I think the vision and ambition of Leitch is absolutely spot on. In terms of what they are trying to achieve, I cannot argue with that. The principles they are looking for; shared responsibility, focus on valuable skills, demand-led skills, keep it simple and not to change existing structures, are fair enough.
I think its whether what they”re recommending and proposing is what they will deliver. The main recommendation of increasing adult skills across all levels; again, we would all like to do that, but actually delivering an extra £3 to £4 billion a year of employer investment is substantial. We are already investing about £26 billion a year, so I don”t know where that is expected to come from employers or whether some from government.
But the objective is admirable; it’s just a question of how we get there. The routing of adult skills through Train to Gain and Learner Accounts is probably a good idea, and it will streamline and simplify things. I think the plan to streamline the Learning and Skills Council is a good and sensible move.
Obviously as an employer, I agree with strengthening the employer voice. But the new “Commission for Employment and Skills” body feels like an unnecessary addition to the 30-odd bodies we have in learning and skills at the moment. On the other hand, I think they are trying to rationalise the existing ones, so hopefully, if there is a net reduction in the number of bodies involved in training and skills, and there is a strengthening of the employer voice, then we would welcome that.
In the main, the report is relatively well balanced. I think the “reforming, re-licensing and reforming” the SSC’s ““ well I agree with that; there does need a strengthening there. But I think the problem is that it cannot all be achieved with employers” money. And to get us to double the number of apprenticeships, which again in itself is admirable, will only happen by a lot of marketing, investment, persuasion and support from employers. They”re not going to do that without some support from government.
I think the SSCs are not well funded ““ they need more funding to help deliver these ambitious targets.
I think one of the good things is moving from Level 2 to Level 3 and a recognition that we need to move up which is really very good. Also on top of that, a willingness to fund Level 4 because up until now, Level 4 has not really been funded by government. At the end of the day, if we trained managers better, then we have a better chance of them upskilling their workforce, because they”ll see the benefits of it.
If we compare management processes and practices over here, we”re way behind the USA, Germany, Japan and France. If we can get that level of expertise up, that will filter through.
We”ve got some world-class businesses over here, but they will not be impacted. Toyota, Nissan, BMW and British Aerospace for example ““ they all invest heavily in training.
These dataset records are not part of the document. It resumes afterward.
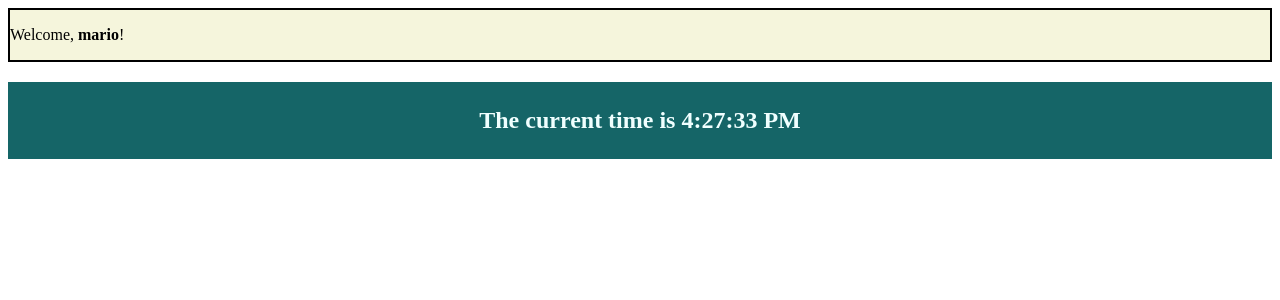
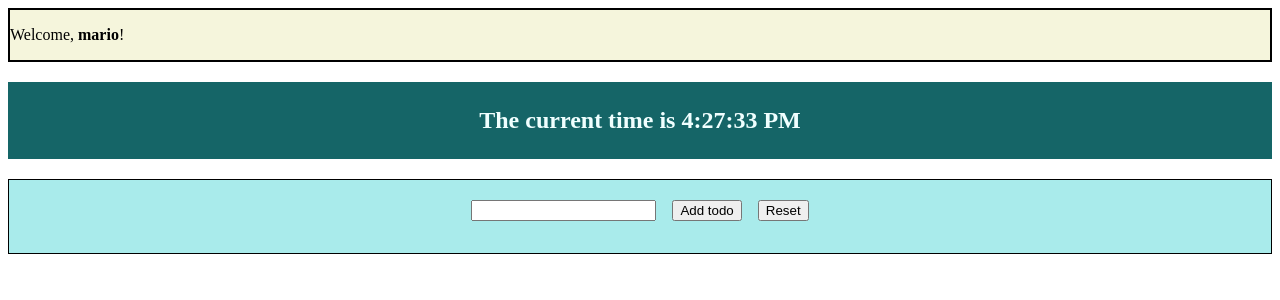
Before and after one commit to ver-sim/REACT, a React (Vite) app in the folder props/: page / in a window 1280 px wide. Shown: the top 300 px of the page. Built offline with nearby package versions, Linux system fonts and the light colour scheme.

Commit message:
todolist styling

```diff
--- a/props/src/App.jsx
+++ b/props/src/App.jsx
@@ -1,4 +1,5 @@
 import { Clock } from "./Clock";
+import { TodoList } from "./TodoList";
 import { Welcome } from "./Welcome";
 
 export function App(){
@@ -6,6 +7,7 @@ export function App(){
         <>
             <Welcome name={"mario"}/>
             <Clock />
+            <TodoList />
         </>
     );
 }
--- a/props/src/TodoList.jsx
+++ b/props/src/TodoList.jsx
@@ -1,5 +1,6 @@
 
 import { useState } from "react";
+import classes from "./TodoList.module.scss"
 
 export const TodoList = () => {
 
@@ -19,8 +20,8 @@ export const TodoList = () => {
     }
 
     return (
-        <div>
-            <form>
+        <div className={classes.todoList}>
+            <form className={classes.formList}>
                 <input type="text" value={toDoAdd} onChange={(e) => setToDoAdd(() => e.target.value)}/>
                 <button onClick={handleTodoButton} >Add todo</button>
                 <button type="reset" onClick={() => setTodos([])}>Reset</button>
--- /dev/null
+++ b/props/src/TodoList.module.scss
@@ -0,0 +1,16 @@
+.todoList {
+    text-align: center;
+    border: 1px solid black;
+    background-color: rgb(169, 235, 235);
+    display: flex;
+    align-items: center;
+    // align-content: center;
+    flex-direction: column;
+
+}
+
+.formList {
+    display: flex;
+    gap: 1rem;
+    padding-top: 20px;
+}
```
Also changed, not shown: props/src/index.css (line endings or trailing spaces).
The target areas are those companies that don”t invest.
We want to strengthen the employer voice ““ we feel we are more effective in sectors to drive through, and part of the problem we have at the moment is that our voice gets diluted. When you apply action to the regions, all of a sudden your sector drives becomes more diluted. That is still an area this report does not address.
If it does strengthen the SSCs into fewer, better SSCs, then that will help. What is probably being said between the lines is that we need to rationalise the 25 or so SSCs further.
One of the concerns I have is with this “Commission for Employment and Skills” being accountable to government, and responsible for managing the employer voice – but why does the employer voice need managing? Are we not saying the right things?
As an overview, the report will take us a further step down the journey. But I think we”ve got a way to go before we are in a position to challenge America and Germany.
Steven Tilsley, Managing Director and Chair of MetSec.
Related FE News articles:
“Recommend0 recommendationsPublished in